***** Data extracts *****

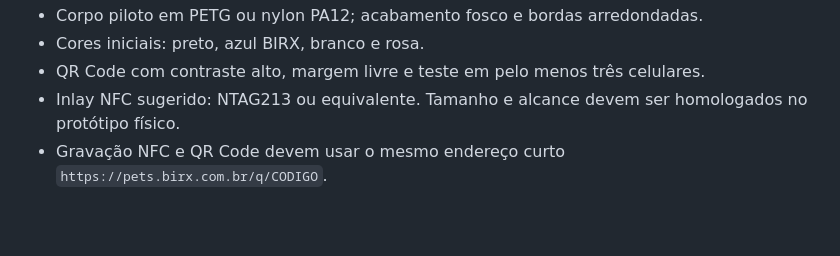
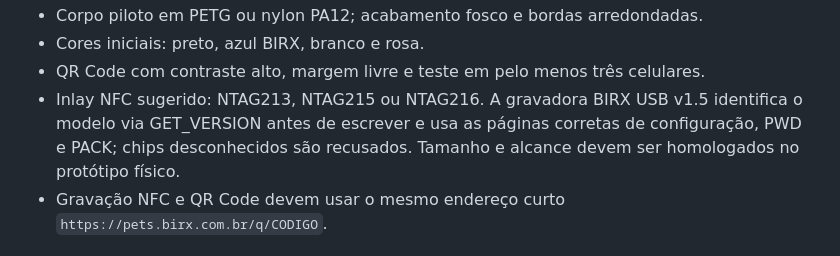
Before and after one commit to contatobirx/birx-pets, a Markdown page: docs/SPRINT-4.1.md, the part around the change. GitHub-like rendering; blank space fills up the shorter version.

Commit message:
docs: document supported NTAG21x chips

```diff
--- a/docs/SPRINT-4.1.md
+++ b/docs/SPRINT-4.1.md
@@ -24,7 +24,7 @@ Os nomes substituem comercialmente `Essential`, `NFC Connect` e `Smart NFC`. Os
 - Corpo piloto em PETG ou nylon PA12; acabamento fosco e bordas arredondadas.
 - Cores iniciais: preto, azul BIRX, branco e rosa.
 - QR Code com contraste alto, margem livre e teste em pelo menos três celulares.
-- Inlay NFC sugerido: NTAG213 ou equivalente. Tamanho e alcance devem ser homologados no protótipo físico.
+- Inlay NFC sugerido: NTAG213, NTAG215 ou NTAG216. A gravadora BIRX USB v1.5 identifica o modelo via GET_VERSION antes de escrever e usa as páginas corretas de configuração, PWD e PACK; chips desconhecidos são recusados. Tamanho e alcance devem ser homologados no protótipo físico.
 - Gravação NFC e QR Code devem usar o mesmo endereço curto `https://pets.birx.com.br/q/CODIGO`.
 
 ## Embalagem piloto
```
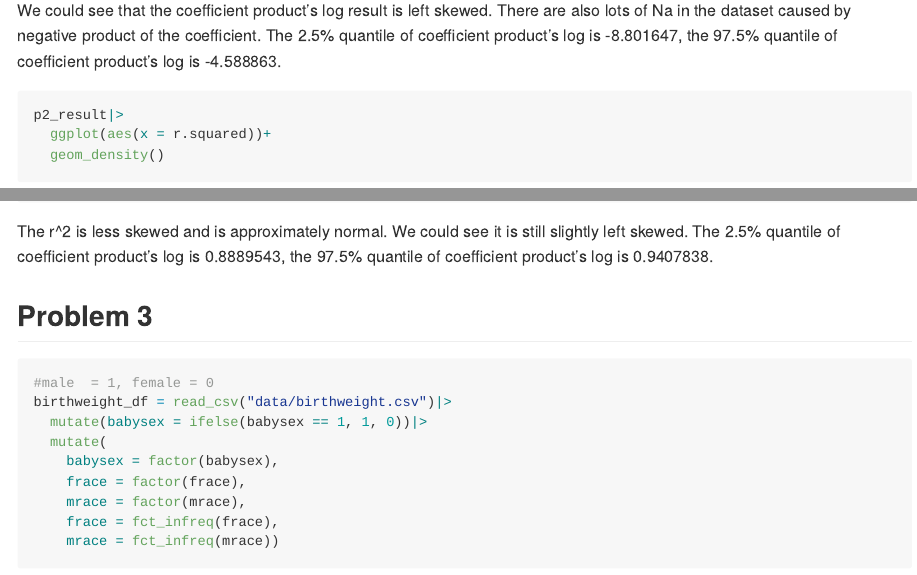
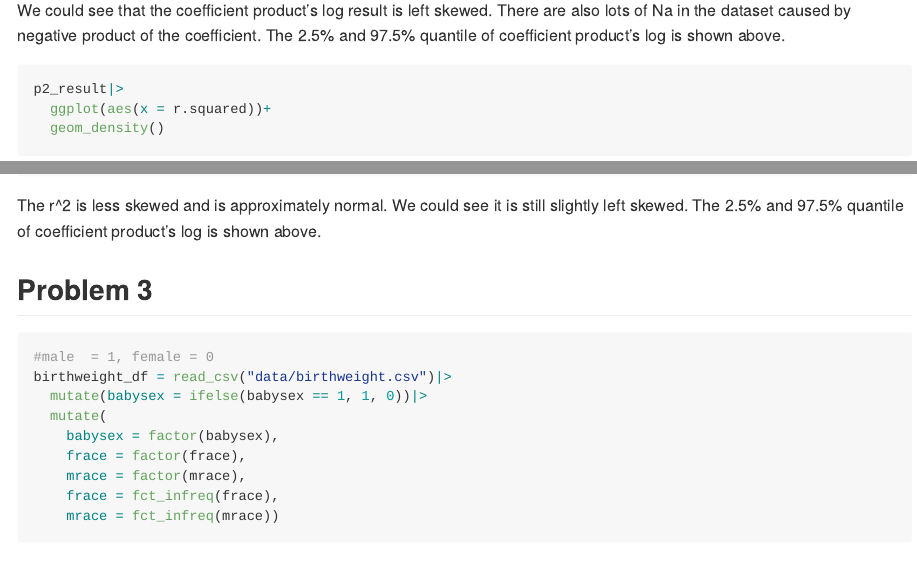
Before and after one commit to GYDTTDYX/p8105_hw6_yd2739, an R Markdown document (p8105_hw6_yd2739.Rmd): the page in a window 1100 px wide, from 4650 px down, and a second part further down, joined at a grey line. The pictures show the output file p8105_hw6_yd2739.md that the author committed with the source, drawn offline in the style of GitHub; long lines of code are wrapped.

Commit message:
delete exact number of quantile since it might change due to randomness.

````diff
--- a/p8105_hw6_yd2739.Rmd
+++ b/p8105_hw6_yd2739.Rmd
@@ -140,7 +140,7 @@ p2_result|>
   pull(log_coefficient_product)|>
   quantile(c(0.025, 0.975), na.rm = TRUE)
 ```
-We could see that the coefficient product's log result is left skewed. There are also lots of Na in the dataset caused by negative product of the coefficient. The 2.5% quantile of coefficient product's log is -8.801647, the 97.5% quantile of coefficient product's log is -4.588863.
+We could see that the coefficient product's log result is left skewed. There are also lots of Na in the dataset caused by negative product of the coefficient. The 2.5% and  97.5% quantile of coefficient product's log is shown above.
 ```{r}
 p2_result|>
   ggplot(aes(x = r.squared))+
@@ -152,7 +152,7 @@ p2_result|>
   pull(r.squared)|>
   quantile(c(0.025, 0.975), na.rm = TRUE)
 ```
-The r^2 is less skewed and is approximately normal. We could see it is still slightly left skewed. The 2.5% quantile of coefficient product's log is 0.8889543, the 97.5% quantile of coefficient product's log is 0.9407838.
+The r^2 is less skewed and is approximately normal. We could see it is still slightly left skewed. The 2.5% and  97.5% quantile of coefficient product's log is shown above.
 
 ## Problem 3
 ```{r}
````
Also changed, not shown: p8105_hw6_yd2739.md, p8105_hw6_yd2739_files/figure-gfm/unnamed-chunk-11-1.png, p8105_hw6_yd2739_files/figure-gfm/unnamed-chunk-18-1.png, p8105_hw6_yd2739_files/figure-gfm/unnamed-chunk-9-1.png.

*****

**Prompt**
Each record above is to be copied exactly. Drop the pictures.

**Task solution**
Before and after one commit to contatobirx/birx-pets, a Markdown page: docs/SPRINT-4.1.md, the part around the change. GitHub-like rendering; blank space fills up the shorter version.

Commit message:
docs: document supported NTAG21x chips

```diff
--- a/docs/SPRINT-4.1.md
+++ b/docs/SPRINT-4.1.md
@@ -24,7 +24,7 @@ Os nomes substituem comercialmente `Essential`, `NFC Connect` e `Smart NFC`. Os
 - Corpo piloto em PETG ou nylon PA12; acabamento fosco e bordas arredondadas.
 - Cores iniciais: preto, azul BIRX, branco e rosa.
 - QR Code com contraste alto, margem livre e teste em pelo menos três celulares.
-- Inlay NFC sugerido: NTAG213 ou equivalente. Tamanho e alcance devem ser homologados no protótipo físico.
+- Inlay NFC sugerido: NTAG213, NTAG215 ou NTAG216. A gravadora BIRX USB v1.5 identifica o modelo via GET_VERSION antes de escrever e usa as páginas corretas de configuração, PWD e PACK; chips desconhecidos são recusados. Tamanho e alcance devem ser homologados no protótipo físico.
 - Gravação NFC e QR Code devem usar o mesmo endereço curto `https://pets.birx.com.br/q/CODIGO`.
 
 ## Embalagem piloto
```
Before and after one commit to GYDTTDYX/p8105_hw6_yd2739, an R Markdown document (p8105_hw6_yd2739.Rmd): the page in a window 1100 px wide, from 4650 px down, and a second part further down, joined at a grey line. The pictures show the output file p8105_hw6_yd2739.md that the author committed with the source, drawn offline in the style of GitHub; long lines of code are wrapped.

Commit message:
delete exact number of quantile since it might change due to randomness.

````diff
--- a/p8105_hw6_yd2739.Rmd
+++ b/p8105_hw6_yd2739.Rmd
@@ -140,7 +140,7 @@ p2_result|>
   pull(log_coefficient_product)|>
   quantile(c(0.025, 0.975), na.rm = TRUE)
 ```
-We could see that the coefficient product's log result is left skewed. There are also lots of Na in the dataset caused by negative product of the coefficient. The 2.5% quantile of coefficient product's log is -8.801647, the 97.5% quantile of coefficient product's log is -4.588863.
+We could see that the coefficient product's log result is left skewed. There are also lots of Na in the dataset caused by negative product of the coefficient. The 2.5% and  97.5% quantile of coefficient product's log is shown above.
 ```{r}
 p2_result|>
   ggplot(aes(x = r.squared))+
@@ -152,7 +152,7 @@ p2_result|>
   pull(r.squared)|>
   quantile(c(0.025, 0.975), na.rm = TRUE)
 ```
-The r^2 is less skewed and is approximately normal. We could see it is still slightly left skewed. The 2.5% quantile of coefficient product's log is 0.8889543, the 97.5% quantile of coefficient product's log is 0.9407838.
+The r^2 is less skewed and is approximately normal. We could see it is still slightly left skewed. The 2.5% and  97.5% quantile of coefficient product's log is shown above.
 
 ## Problem 3
 ```{r}
````
Also changed, not shown: p8105_hw6_yd2739.md, p8105_hw6_yd2739_files/figure-gfm/unnamed-chunk-11-1.png, p8105_hw6_yd2739_files/figure-gfm/unnamed-chunk-18-1.png, p8105_hw6_yd2739_files/figure-gfm/unnamed-chunk-9-1.png.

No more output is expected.